Results 1 to 7 of 7

Thread: High G or low G for fingerpicking?

  1. #1
    Join Date
    Jun 2011
    Location
    Bend, OR
    Posts
    85

    Default High G or low G for fingerpicking?

    As a guitar finger picker, it seems more logical to go with low G, but curious as to popular opinion....
    Thanks


    Kala TEM

  2. #2
    Join Date
    Feb 2017
    Posts
    788

    Default

    I will start by saying that I vastly prefer low G for any and every thing. However, it all depends on what you're fingerpicking. Some arrangements, like Daniel Ward's arpeggio studies, are written with high G in mind. And then there's anything arranged in campanella style. I have a few instructional books that teach traditional patterns and they swing both ways.

    When I am just playing from the heart, the high G string becomes dead to me. With high G I play scales and modes and such using only the first three strings. With low G I use all four strings. For example if I'm going to improv with E Phrygian, I do with the E on the 4th fret with high G and with the E on the 9th in low G. So I just play what I play and adapt to whichever tuning I have hanging around my neck.

    If I had to pick only one tuning it would be low G because with low G I can play the first three strings as if it were a high G as well as play with all four strings.

  3. #3
    Join Date
    Apr 2019
    Posts
    608

    Default

    I love both high g & low G each has it's own special qualities
    Grandma Penny

  4. #4
    Join Date
    Sep 2013
    Location
    Sunny Jersey - where the cows come from!
    Posts
    1,237

    Default

    I've bought several collections of arrangements for high-G fingerstyle so that defines that reason ... I sometimes wonder why I bother with low-G arrangements on a ukulele when I can do the same on a capo'd guitar ... but somehow it's not quite the same

    There's certainly a place for all three instruments (and several others) on my wall

    There are those who will wax lyrical about the ability to play a double shuffle with a split fan and a tight G-string ...
    it just makes me walk funny!

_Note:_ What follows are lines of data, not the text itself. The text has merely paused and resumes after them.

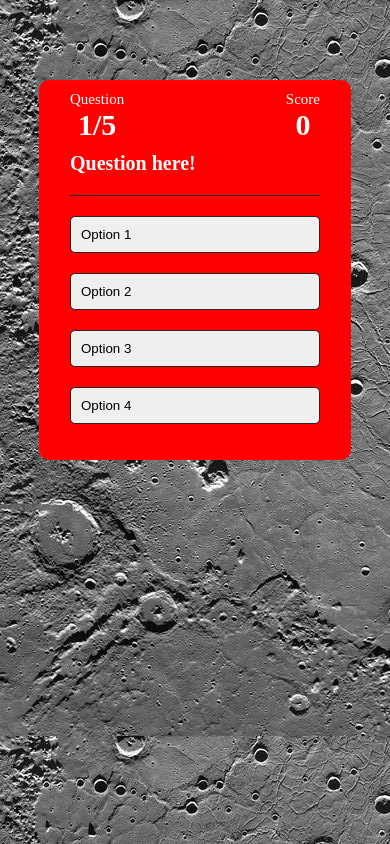
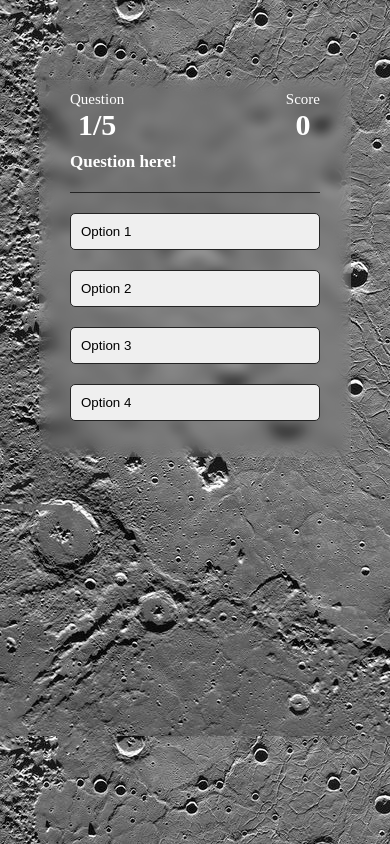
Before and after one commit to Mohd-Hashir-dev/Quiz-Website, a plain HTML site: page Display-Question.html in a window 390 px wide. Drawn offline with Linux system fonts and the light colour scheme.

Commit message:
Update Display-Question.css

```diff
--- a/Display-Question.css
+++ b/Display-Question.css
@@ -85,12 +85,11 @@ button {
 @media (max-width:475px) {
     .container {
         width: 80%;
-        background-color: red;
     }
 
     .container h2 {
         color: white;
-        font-size: 20px;
+        font-size: 17px;
         font-weight: 600;
     }
 }
```
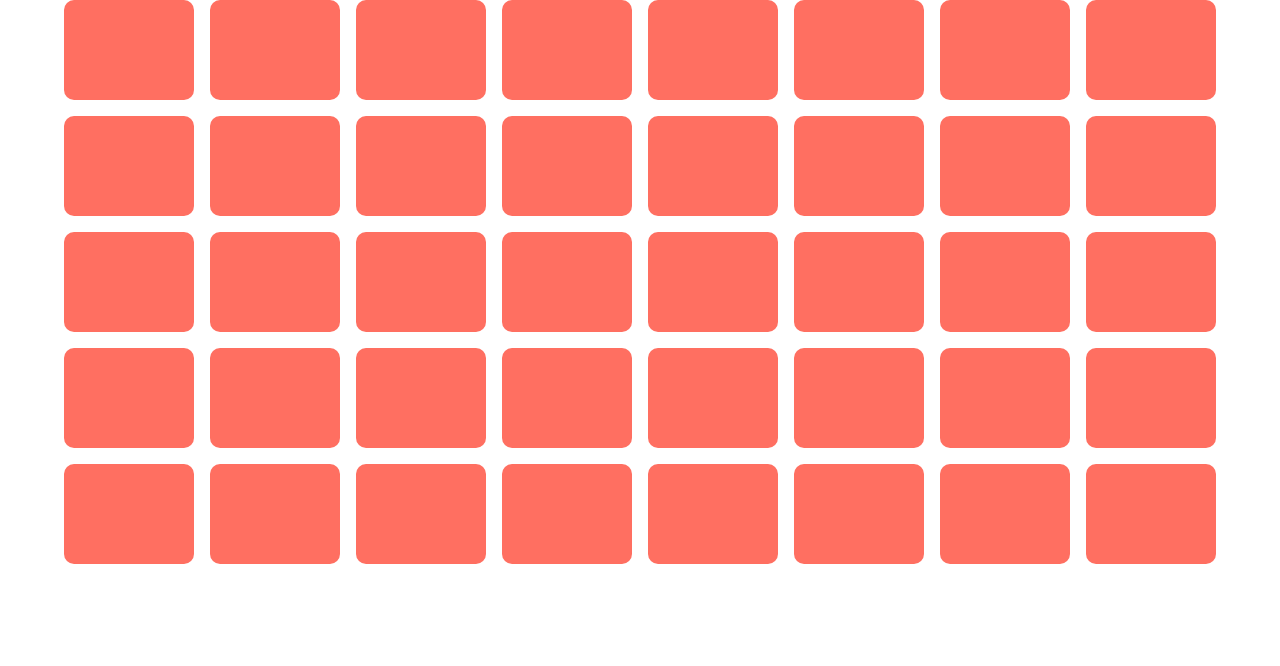
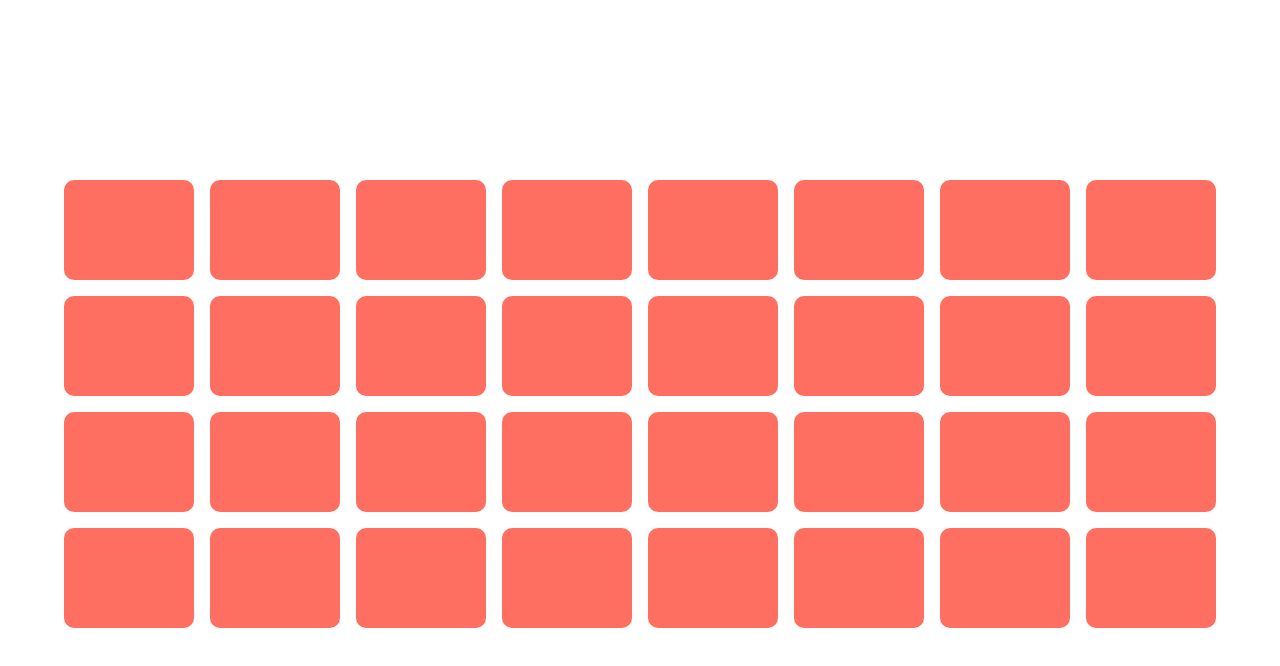
Before and after one commit to oscarhermawan17/games, a React (Vite) app: page / in a window 1280 px wide. Shown: the top 666 px of the page. Built offline with nearby package versions, Linux system fonts and the light colour scheme.

Commit message:
Build - Adding margin top on container

```diff
--- a/src/App.tsx
+++ b/src/App.tsx
@@ -17,7 +17,7 @@ type CardCollection = {
 const dataStatic = () => {
   const cardDataStatic = [
     1, 1, 2, 2, 3, 3, 4, 4, 5, 5, 6, 6, 7, 7, 8, 8, 9, 9, 10, 10, 11, 11, 12,
-    12, 13, 13, 14, 14, 15, 15, 16, 16, 17, 17, 18, 18, 19, 19, 20, 20,
+    12, 13, 13, 14, 14, 15, 15, 16, 16
   ]
   const data: CardCollection = {}
   let i: number = 0
@@ -47,7 +47,7 @@ function App() {
   useEffect(() => {
     if (isGameOver) {
       setTimeout(
-        () => alert(`you win with total click = ${totalOpenCard.current}`),
+        () => alert(`You win with total ${totalOpenCard.current} clicks. \n\n This game for My Wife (@lestaridewi)`),
         2000
       )
     }
@@ -119,8 +119,8 @@ function App() {
   }, [])
 
   return (
-    <Container>
-      <Grid container spacing={2}>
+    <Container sx={{marginTop: '180px' }}>
+      <Grid container spacing={2} >
         {Object.keys(listOfCard).map((key) => (
           <Grid xs={1.5} key={key}>
             <Card
```
Also changed, not shown: 2 other files (tests, documents, lock files or other folders).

  5. #5
    Join Date
    Feb 2019
    Posts
    288

    Default

    If you need a weak and feeble excuse for buying another Uke fingerpicking is that excuse.

    Two Ukes are mandatory, one high g one low G.

    Tongue now out of cheek.

    Let us know what you buy ;-)
    Col.
    From the UK with a bad case of MIAS.
    Korg PA700, Korg Kross 2, Gibson LP, Fender Jazz Bass,
    + Amps, PA, Boss GT100, mixer.
    Ukes - Kala KA-TEME and Risa ST electric solid body.
    Uke wish list, a Bass, make and model yet to be determined

  6. #6
    Join Date
    Nov 2009
    Posts
    5,654

    Default

    Both, if there's room in your budget and life for two ukes. If not, I'd go with reentrant/high for the sake of variety over the linear tuning of guitar.

  7. #7
    Join Date
    Aug 2017
    Location
    Finland
    Posts
    647

    Default

    Quote Originally Posted by janeray1940 View Post
    Both, if there's room in your budget and life for two ukes. If not, I'd go with reentrant/high for the sake of variety over the linear tuning of guitar.
    I agree with you. Also agree what ripock told, I can't really play melodies in high G when improvising. But high G normal stringed uke is a variety from guitar.

Thread Information

Users Browsing this Thread

There are currently 1 users browsing this thread. (0 members and 1 guests)

Bookmarks

Posting Permissions

  • You may not post new threads
  • You may not post replies
  • You may not post attachments
  • You may not edit your posts
  •